Work instructions:
Each line that contains "Pages" needs to be copied from the listing.

[Exercise inputs Boundary: Start]

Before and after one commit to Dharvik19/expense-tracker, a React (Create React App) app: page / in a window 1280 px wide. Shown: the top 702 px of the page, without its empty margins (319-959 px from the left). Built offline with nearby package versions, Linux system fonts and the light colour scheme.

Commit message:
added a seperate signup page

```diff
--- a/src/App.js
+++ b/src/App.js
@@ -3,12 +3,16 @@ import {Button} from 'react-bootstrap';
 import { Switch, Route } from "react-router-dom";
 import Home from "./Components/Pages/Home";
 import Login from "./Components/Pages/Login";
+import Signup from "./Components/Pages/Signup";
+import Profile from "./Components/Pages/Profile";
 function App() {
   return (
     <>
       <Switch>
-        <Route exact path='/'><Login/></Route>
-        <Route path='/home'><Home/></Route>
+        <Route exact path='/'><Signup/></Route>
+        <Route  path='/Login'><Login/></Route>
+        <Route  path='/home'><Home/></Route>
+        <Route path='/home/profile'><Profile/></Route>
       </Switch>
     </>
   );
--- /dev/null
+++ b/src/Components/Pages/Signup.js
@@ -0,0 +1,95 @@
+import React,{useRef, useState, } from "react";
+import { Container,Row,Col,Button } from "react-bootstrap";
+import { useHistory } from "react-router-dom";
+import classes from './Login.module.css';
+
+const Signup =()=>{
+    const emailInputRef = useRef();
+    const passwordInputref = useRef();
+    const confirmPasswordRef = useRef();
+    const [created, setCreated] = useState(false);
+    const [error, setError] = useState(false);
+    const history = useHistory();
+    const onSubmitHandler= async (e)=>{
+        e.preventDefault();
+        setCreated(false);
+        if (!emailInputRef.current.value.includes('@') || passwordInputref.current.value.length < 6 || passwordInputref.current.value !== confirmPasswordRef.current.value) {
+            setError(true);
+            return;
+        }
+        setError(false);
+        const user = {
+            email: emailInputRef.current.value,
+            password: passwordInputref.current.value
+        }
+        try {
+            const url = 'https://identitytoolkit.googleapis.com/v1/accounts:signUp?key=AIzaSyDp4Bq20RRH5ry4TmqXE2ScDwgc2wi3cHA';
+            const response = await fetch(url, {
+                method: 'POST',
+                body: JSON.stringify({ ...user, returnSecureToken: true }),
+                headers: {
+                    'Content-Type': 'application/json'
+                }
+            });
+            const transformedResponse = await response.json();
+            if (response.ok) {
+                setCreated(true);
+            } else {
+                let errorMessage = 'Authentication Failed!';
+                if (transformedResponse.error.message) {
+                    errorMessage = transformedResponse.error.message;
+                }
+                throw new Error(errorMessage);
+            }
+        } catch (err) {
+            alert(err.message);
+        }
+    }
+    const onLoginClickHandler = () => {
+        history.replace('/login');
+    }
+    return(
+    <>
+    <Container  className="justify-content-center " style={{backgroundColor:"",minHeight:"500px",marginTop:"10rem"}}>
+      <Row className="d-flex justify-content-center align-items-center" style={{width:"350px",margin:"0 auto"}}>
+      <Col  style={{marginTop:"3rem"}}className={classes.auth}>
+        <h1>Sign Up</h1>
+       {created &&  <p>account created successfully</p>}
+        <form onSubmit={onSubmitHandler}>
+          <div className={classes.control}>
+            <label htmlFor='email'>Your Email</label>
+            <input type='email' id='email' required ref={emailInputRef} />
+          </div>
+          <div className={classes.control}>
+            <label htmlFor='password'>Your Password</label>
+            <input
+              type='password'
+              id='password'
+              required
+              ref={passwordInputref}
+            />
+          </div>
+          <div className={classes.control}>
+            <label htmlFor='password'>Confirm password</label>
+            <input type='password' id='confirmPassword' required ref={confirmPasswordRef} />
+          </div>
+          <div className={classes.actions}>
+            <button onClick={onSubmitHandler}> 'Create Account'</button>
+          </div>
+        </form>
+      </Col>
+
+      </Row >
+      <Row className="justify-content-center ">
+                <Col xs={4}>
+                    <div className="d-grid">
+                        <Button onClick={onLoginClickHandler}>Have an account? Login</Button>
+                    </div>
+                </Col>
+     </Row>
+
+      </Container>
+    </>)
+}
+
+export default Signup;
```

[Exercise inputs Boundary: End]

Exercise output:
 import Home from "./Components/Pages/Home";
 import Login from "./Components/Pages/Login";
+import Signup from "./Components/Pages/Signup";
+import Profile from "./Components/Pages/Profile";
+++ b/src/Components/Pages/Signup.js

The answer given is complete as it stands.